### Instructions to follow
Among the lines of the records, find all that carry the word "page" and copy them.

### Stored data

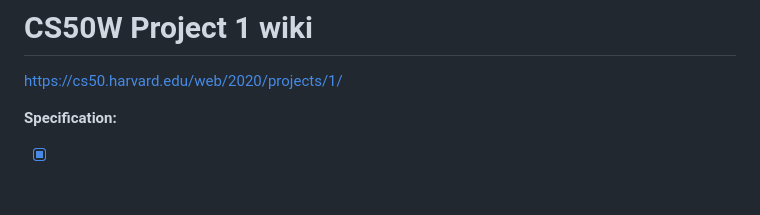
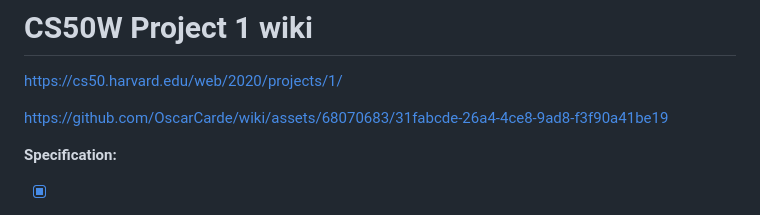
Before and after one commit to OscarCarde/wiki, a Markdown page: README.md, the part around the change. Drawn GitHub-style; blank space fills up the shorter version.

Commit message:
Update README.md video

```diff
--- a/README.md
+++ b/README.md
@@ -1,6 +1,11 @@
 # CS50W Project 1 wiki
 
 https://cs50.harvard.edu/web/2020/projects/1/
+
+
+
+https://github.com/OscarCarde/wiki/assets/68070683/31fabcde-26a4-4ce8-9ad8-f3f90a41be19
+
 
 **Specification:**
 
```
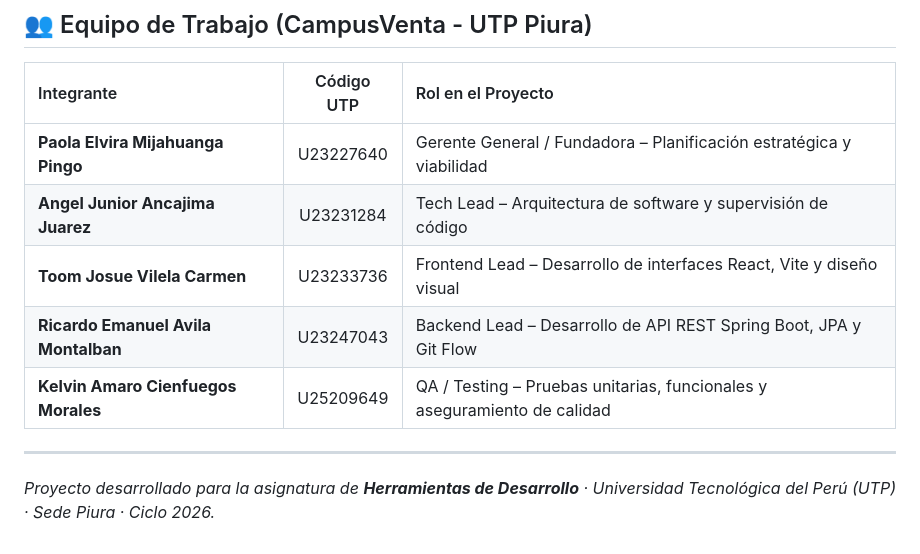
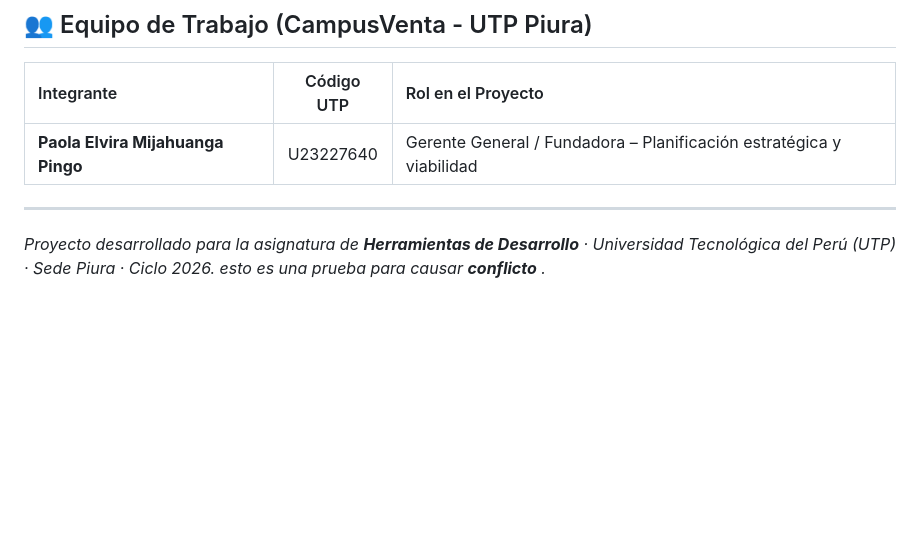
Before and after one commit to ricardoavmo/CampusVenta, a Markdown page: README.md, the part around the change. GitHub-like rendering; blank space fills up the shorter version.

Commit message:
se edito el readme del main

```diff
--- a/README.md
+++ b/README.md
@@ -181,11 +181,7 @@ cd backend
 | Integrante | Código UTP | Rol en el Proyecto |
 | :--- | :---: | :--- |
 | **Paola Elvira Mijahuanga Pingo** | U23227640 | Gerente General / Fundadora – Planificación estratégica y viabilidad |
-| **Angel Junior Ancajima Juarez** | U23231284 | Tech Lead – Arquitectura de software y supervisión de código |
-| **Toom Josue Vilela Carmen** | U23233736 | Frontend Lead – Desarrollo de interfaces React, Vite y diseño visual |
-| **Ricardo Emanuel Avila Montalban** | U23247043 | Backend Lead – Desarrollo de API REST Spring Boot, JPA y Git Flow |
-| **Kelvin Amaro Cienfuegos Morales** | U25209649 | QA / Testing – Pruebas unitarias, funcionales y aseguramiento de calidad |
-
 ---
 
 *Proyecto desarrollado para la asignatura de **Herramientas de Desarrollo** · Universidad Tecnológica del Perú (UTP) · Sede Piura · Ciclo 2026.*
+*esto es una prueba para causar **conflicto** .*
```
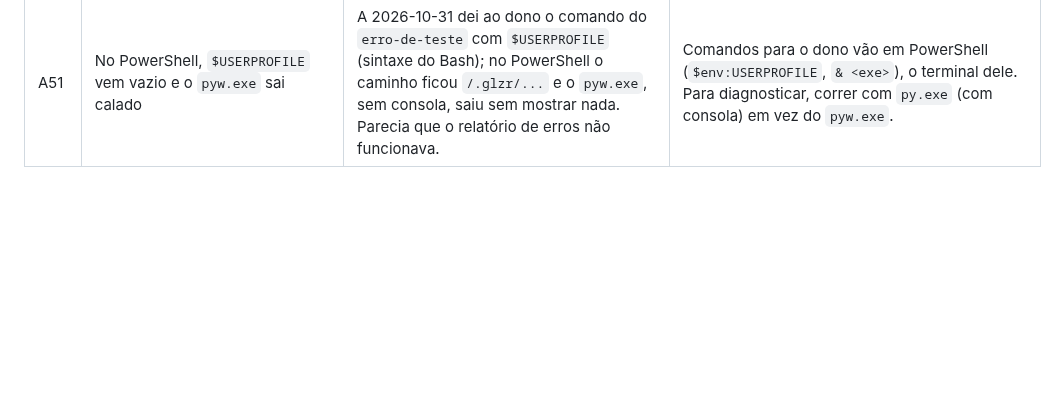
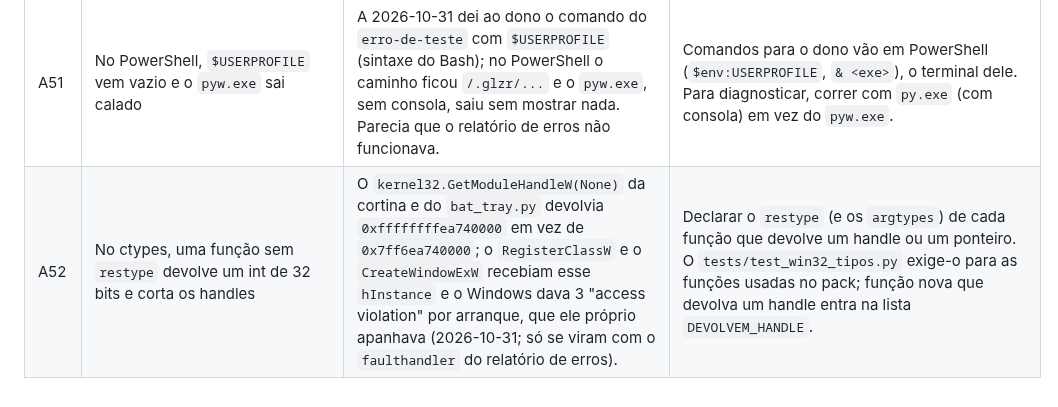
Before and after one commit to Carlobks/Morg-Keys, a Markdown page: docs/armadilhas.md, the part around the change. GitHub-like rendering; blank space fills up the shorter version.

```diff
--- a/docs/armadilhas.md
+++ b/docs/armadilhas.md
@@ -63,3 +63,4 @@ Ler antes de mudar qualquer coisa. Cada problema novo entra aqui como A<n+1>, co
 | A49 | `git checkout -- <ficheiro>` apaga as mudanças por commitar | Num script que repunha um ficheiro depois de cada estrago, o `git checkout` repôs a versão do último commit e apagou a correção do P2.1, ainda por commitar (2026-10-31; refeita a seguir). | Para repor um ficheiro mexido de propósito, guardar os bytes antes e escrevê-los de volta num `finally` (como o `scripts/estragos.py`); nunca o git, que não conhece o que não foi commitado. |
 | A50 | Um teste que corre um script como programa no próprio processo herda o que ele instala | O `test_programas_e_config.py` corre o `bar_helper.py` com `runpy` como `__main__`: com o relatório de erros (P3), o gancho ficava no `sys.excepthook` dos testes e o `faulthandler` abria `~\.glzr\erros` no PC real (2026-10-31; apagado). | Nesses testes, simular o que mexe no processo ou no PC (`instalar`) e conferir que é chamado; num subprocesso, pôr a pasta pessoal numa pasta temporária (`USERPROFILE`). Depois de mexer no arranque de um script, ver se os testes deixaram ficheiros na pasta pessoal. |
 | A51 | No PowerShell, `$USERPROFILE` vem vazio e o `pyw.exe` sai calado | A 2026-10-31 dei ao dono o comando do `erro-de-teste` com `$USERPROFILE` (sintaxe do Bash); no PowerShell o caminho ficou `/.glzr/...` e o `pyw.exe`, sem consola, saiu sem mostrar nada. Parecia que o relatório de erros não funcionava. | Comandos para o dono vão em PowerShell (`$env:USERPROFILE`, `& <exe>`), o terminal dele. Para diagnosticar, correr com `py.exe` (com consola) em vez do `pyw.exe`. |
+| A52 | No ctypes, uma função sem `restype` devolve um int de 32 bits e corta os handles | O `kernel32.GetModuleHandleW(None)` da cortina e do `bat_tray.py` devolvia `0xffffffffea740000` em vez de `0x7ff6ea740000`; o `RegisterClassW` e o `CreateWindowExW` recebiam esse `hInstance` e o Windows dava 3 "access violation" por arranque, que ele próprio apanhava (2026-10-31; só se viram com o `faulthandler` do relatório de erros). | Declarar o `restype` (e os `argtypes`) de cada função que devolve um handle ou um ponteiro. O `tests/test_win32_tipos.py` exige-o para as funções usadas no pack; função nova que devolva um handle entra na lista `DEVOLVEM_HANDLE`. |
```
Also changed, not shown: .context/HANDOFF-morg-laws.md (+4 -1 lines).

### Written solution
Before and after one commit to OscarCarde/wiki, a Markdown page: README.md, the part around the change. Drawn GitHub-style; blank space fills up the shorter version.
Before and after one commit to ricardoavmo/CampusVenta, a Markdown page: README.md, the part around the change. GitHub-like rendering; blank space fills up the shorter version.
Before and after one commit to Carlobks/Morg-Keys, a Markdown page: docs/armadilhas.md, the part around the change. GitHub-like rendering; blank space fills up the shorter version.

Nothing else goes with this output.